release can be minimized.
 Less reactive hydrocarbons, of which propane is a good example, may
cause smog formations far downwind from the point of release.
 Two major classes of inorganic products from smog are:
 Sulfates
 Nitrates
 Oxidation of SO2 and H2S
 Relatively slow in a clean atmosphere, it is much faster under smoggy
 During severe photochemical smog conditions, oxidation rates of 5-10% per
may occur, as compared to only a fraction of a percent per hour under
normal atmosphere. Thus, sulfur dioxide exposed to smog can produce very
high local concentration of sulphate, which can aggravate already had
atmospheric conditions.
 Oxidants species in smog that can oxidize SO2
 molecular species: O3, NO3, N2O3
 Reactive radical species: HO, HOO, O, RO and ROO
 Formation of nitrates and nitric acid
 Among the important reactions forming nitric acid are the reaction of NO
with water and the addition of hydroxyl radical to NO. The oxidation of NO
or NO to nitrate species may occur after absorption of gas by an aerosol
droplet. Nitric acid formed by these reactions reacts with ammonia in the
atmosphere to form ammonium nitrate:
 NH2 + HNO3 NH3NO3
 Nitric acid and nitrates are among the more damaging end products of
smog. In addition to possible effects on plants and animals, they can cause
severe corrosion problems.

Lung disease 2.  Effects on human health 1. Nitrogen oxides : a. form ozone 4. Irritate respiratory tract b. Impair ability of lungs to exchange gasses 3. Nitrates or Peroxyacetyl Nitrates (PAN)  PAN has been described as highly oxidized unstable organic compound which has been found to be a constituent of polluted atmospheres. global warming-methane b. bronchitis.benzene c. and asthma. Ground-level ozone. Eye and respiratory system irritants b. nitrogen dioxide and carbon monoxide are especially harmful for senior citizens. Sulfur dioxides and particulate material: a. and people with heart and lung conditions such as emphysema. . sulphur dioxide. children. Volatile organic compounds (VOCs) a.  EFFECTS OF PHOTOCHEMICAL SMOG  Smog is a serious problem in many cities and continues to harm human health. carcinogenic.

and nitric acid (HNO3). sulphuric acid. for example.level ozone can irritate the eyes. plastics. clothing. and chest discomfort b. concrete. Greater health threat to children than adults c. . coughing. rubber and plastic is directly related to contaminants in the air.

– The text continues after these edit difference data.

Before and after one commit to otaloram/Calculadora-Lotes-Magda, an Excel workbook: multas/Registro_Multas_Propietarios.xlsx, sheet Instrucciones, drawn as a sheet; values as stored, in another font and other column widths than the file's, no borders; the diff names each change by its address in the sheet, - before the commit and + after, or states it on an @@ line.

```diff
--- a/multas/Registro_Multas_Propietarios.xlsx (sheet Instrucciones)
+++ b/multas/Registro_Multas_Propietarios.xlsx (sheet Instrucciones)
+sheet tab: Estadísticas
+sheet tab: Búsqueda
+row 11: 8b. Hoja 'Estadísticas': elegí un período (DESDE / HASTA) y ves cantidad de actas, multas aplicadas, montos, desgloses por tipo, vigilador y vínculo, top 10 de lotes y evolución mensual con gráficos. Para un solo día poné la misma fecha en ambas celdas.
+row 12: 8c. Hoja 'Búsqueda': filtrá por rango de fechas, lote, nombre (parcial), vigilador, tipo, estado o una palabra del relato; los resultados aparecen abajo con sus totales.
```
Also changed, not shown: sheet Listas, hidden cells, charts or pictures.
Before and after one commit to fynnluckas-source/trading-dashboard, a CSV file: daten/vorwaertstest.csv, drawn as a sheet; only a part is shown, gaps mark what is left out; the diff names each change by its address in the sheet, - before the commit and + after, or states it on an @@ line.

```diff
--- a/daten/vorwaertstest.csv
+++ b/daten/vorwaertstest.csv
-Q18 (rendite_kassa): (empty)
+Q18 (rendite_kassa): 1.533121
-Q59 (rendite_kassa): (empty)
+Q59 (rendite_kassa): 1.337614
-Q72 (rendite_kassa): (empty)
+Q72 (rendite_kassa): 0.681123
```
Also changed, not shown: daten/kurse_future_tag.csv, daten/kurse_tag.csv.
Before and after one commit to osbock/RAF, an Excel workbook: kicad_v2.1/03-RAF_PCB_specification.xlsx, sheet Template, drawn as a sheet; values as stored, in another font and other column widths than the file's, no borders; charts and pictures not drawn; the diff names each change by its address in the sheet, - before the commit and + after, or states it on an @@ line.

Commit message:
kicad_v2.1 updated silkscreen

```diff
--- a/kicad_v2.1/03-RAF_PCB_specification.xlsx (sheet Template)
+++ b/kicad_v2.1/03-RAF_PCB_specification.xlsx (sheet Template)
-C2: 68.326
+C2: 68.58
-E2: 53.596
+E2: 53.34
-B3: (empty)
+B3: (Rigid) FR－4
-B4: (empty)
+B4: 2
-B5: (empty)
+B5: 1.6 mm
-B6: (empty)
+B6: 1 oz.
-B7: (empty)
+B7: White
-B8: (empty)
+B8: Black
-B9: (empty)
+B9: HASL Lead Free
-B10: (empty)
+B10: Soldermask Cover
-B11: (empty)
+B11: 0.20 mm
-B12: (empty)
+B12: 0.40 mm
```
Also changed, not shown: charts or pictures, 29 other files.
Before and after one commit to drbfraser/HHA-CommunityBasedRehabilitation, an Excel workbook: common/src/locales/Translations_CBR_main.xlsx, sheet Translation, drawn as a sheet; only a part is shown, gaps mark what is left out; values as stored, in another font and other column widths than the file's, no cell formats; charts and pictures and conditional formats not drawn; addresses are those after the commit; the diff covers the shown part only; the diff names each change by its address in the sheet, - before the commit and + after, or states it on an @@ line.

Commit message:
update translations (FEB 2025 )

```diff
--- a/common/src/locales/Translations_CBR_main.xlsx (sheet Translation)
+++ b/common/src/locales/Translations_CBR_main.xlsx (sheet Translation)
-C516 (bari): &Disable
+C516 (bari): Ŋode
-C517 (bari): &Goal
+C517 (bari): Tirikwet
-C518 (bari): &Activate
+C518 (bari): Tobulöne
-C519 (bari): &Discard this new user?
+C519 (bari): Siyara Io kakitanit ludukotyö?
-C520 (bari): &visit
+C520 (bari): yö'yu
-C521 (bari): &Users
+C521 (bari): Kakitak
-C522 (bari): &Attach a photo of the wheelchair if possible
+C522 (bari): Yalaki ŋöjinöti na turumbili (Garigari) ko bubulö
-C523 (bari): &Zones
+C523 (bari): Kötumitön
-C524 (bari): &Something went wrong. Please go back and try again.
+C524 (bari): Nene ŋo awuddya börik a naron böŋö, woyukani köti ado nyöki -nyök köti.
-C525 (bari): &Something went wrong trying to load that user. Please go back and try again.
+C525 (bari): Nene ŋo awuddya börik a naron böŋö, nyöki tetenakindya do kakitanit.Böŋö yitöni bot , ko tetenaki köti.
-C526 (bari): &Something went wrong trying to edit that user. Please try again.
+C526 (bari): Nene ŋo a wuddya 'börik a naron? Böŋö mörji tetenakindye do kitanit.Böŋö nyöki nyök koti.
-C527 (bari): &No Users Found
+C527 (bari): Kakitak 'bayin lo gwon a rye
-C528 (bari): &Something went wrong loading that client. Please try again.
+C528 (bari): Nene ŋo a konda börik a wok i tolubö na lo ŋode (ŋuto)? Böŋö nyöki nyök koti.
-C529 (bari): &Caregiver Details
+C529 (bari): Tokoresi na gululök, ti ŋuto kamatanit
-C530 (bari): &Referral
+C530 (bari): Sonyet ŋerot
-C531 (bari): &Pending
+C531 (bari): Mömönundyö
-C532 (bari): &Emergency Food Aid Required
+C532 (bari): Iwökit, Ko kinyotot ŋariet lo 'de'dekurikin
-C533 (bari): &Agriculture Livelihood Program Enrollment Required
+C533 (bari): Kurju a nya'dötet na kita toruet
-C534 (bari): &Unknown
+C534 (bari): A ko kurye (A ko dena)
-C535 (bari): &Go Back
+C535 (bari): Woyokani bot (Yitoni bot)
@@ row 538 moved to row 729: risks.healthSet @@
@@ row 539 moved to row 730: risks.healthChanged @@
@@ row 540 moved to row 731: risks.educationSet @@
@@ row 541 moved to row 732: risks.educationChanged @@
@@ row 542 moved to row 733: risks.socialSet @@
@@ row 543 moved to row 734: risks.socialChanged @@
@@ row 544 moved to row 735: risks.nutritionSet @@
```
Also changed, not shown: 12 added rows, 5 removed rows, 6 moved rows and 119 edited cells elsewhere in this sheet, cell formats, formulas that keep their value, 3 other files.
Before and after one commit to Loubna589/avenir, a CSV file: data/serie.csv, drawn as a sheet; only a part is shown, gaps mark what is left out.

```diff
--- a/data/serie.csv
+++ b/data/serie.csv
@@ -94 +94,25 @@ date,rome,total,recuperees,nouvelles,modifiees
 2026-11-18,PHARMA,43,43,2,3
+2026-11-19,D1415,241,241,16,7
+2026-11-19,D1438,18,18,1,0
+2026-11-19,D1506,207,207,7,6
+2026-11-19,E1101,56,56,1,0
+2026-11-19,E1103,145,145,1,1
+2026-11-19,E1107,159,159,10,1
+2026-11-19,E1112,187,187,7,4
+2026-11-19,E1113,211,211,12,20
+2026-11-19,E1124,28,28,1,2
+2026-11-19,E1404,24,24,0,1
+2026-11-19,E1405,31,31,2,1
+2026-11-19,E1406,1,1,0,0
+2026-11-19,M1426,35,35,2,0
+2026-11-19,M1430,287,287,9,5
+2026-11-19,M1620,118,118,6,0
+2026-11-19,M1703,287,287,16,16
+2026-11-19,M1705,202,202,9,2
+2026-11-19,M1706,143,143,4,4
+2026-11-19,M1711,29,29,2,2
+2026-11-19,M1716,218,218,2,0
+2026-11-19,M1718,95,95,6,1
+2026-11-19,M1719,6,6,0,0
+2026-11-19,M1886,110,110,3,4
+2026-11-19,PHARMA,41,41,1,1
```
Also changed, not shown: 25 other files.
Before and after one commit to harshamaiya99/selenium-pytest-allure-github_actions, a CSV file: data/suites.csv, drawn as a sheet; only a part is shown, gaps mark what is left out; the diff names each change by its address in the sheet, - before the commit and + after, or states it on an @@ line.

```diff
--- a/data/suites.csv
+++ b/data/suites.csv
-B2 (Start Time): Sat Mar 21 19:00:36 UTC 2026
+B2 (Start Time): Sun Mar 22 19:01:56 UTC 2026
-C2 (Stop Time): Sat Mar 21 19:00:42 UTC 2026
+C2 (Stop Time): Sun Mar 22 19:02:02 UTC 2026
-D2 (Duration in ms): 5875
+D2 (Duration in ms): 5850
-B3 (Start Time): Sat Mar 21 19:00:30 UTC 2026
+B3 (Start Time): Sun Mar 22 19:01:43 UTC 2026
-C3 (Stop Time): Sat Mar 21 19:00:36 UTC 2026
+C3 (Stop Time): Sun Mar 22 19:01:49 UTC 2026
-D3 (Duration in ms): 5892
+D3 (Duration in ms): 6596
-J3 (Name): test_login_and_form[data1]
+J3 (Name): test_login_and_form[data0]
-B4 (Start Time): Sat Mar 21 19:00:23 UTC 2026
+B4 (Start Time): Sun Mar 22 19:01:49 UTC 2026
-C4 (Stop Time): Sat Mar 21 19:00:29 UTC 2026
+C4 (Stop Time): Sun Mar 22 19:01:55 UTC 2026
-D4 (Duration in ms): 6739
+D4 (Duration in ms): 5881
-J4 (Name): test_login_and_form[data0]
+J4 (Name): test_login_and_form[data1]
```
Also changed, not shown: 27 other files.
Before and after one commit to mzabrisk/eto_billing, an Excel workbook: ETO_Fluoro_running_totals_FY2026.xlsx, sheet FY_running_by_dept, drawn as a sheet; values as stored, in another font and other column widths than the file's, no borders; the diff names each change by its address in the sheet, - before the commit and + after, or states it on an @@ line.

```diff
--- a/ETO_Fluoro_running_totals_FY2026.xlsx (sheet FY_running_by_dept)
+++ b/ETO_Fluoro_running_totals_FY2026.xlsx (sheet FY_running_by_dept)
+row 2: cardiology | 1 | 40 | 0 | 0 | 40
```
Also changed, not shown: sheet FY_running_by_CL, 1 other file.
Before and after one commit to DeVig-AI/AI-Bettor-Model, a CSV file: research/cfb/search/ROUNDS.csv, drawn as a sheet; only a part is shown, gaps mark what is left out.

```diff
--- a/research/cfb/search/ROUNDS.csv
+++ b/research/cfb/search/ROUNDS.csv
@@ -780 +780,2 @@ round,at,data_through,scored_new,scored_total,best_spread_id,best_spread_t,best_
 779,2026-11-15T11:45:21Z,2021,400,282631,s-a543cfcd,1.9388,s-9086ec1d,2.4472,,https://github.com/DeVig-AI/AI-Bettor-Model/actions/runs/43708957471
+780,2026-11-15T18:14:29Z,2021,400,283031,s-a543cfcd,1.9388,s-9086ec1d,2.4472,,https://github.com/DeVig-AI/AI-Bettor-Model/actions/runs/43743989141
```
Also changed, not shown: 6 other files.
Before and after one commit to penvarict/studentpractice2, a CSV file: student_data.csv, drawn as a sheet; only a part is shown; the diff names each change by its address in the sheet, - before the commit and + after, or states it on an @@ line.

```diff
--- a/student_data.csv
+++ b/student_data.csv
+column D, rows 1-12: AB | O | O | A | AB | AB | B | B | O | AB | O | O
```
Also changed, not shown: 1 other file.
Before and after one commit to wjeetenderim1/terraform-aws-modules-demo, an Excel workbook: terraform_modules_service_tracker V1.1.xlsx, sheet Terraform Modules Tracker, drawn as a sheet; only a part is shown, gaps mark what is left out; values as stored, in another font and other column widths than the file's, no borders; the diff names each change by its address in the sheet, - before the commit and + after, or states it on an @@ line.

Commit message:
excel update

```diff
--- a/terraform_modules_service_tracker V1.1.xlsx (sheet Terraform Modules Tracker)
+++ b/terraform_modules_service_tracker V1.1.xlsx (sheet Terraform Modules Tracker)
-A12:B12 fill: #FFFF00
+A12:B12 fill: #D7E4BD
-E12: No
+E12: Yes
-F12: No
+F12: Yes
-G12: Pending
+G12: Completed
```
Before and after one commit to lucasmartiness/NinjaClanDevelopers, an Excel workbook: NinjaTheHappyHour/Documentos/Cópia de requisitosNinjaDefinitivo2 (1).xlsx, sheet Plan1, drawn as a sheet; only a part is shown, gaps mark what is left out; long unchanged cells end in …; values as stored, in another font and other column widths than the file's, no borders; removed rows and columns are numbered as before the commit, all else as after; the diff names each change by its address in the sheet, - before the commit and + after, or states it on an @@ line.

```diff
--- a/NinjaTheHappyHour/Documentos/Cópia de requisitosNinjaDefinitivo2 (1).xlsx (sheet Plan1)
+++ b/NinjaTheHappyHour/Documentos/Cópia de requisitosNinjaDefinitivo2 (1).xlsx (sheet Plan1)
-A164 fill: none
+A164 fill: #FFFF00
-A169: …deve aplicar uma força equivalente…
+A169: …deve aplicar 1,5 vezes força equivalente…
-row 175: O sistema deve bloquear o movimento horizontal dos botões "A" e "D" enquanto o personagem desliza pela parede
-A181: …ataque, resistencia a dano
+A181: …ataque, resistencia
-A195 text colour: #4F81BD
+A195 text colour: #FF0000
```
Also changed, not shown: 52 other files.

Ozone. diversity and population of some fresh water species will be reduced  Effects on vegetation materials:  Vegetation is easily harmed main agents of damage. Damage to metals. ozone (photochemical smog). The enhanced greenhouse effect the pollutants emitted into atmosphere are implicated in numerous environmental problems. which is predicted to lead to global climate change. Because of the toxic and irritating properties which nitrates has been shown to human beings. Children who live in high ozone areas are more likely to develop asthma f. As a result. As smog increases. The typical culprits are sulfur dioxide. it can trigger more serious health problems. it also contributes to the enhanced greenhouse effect. is not only a major component of smog. Damage to crops and materials alone amounts to roughly $10 billion dollars a year. paints and dyes. Children breathe more often than adults e. stone. Air pollution can restrict lung development d. It was postulated that the presence of PAN in the polluted photochemical atmosphere of large areas of California could contribute to a detrimental effect upon the cardio respiratory efficiency of human being.  Effects on materials:  Smog can also accelerate the deterioration of rubber.  Ozone  Effects on human health: Low concentrations of ground. nose and throat. Causes burning eyes. including: a.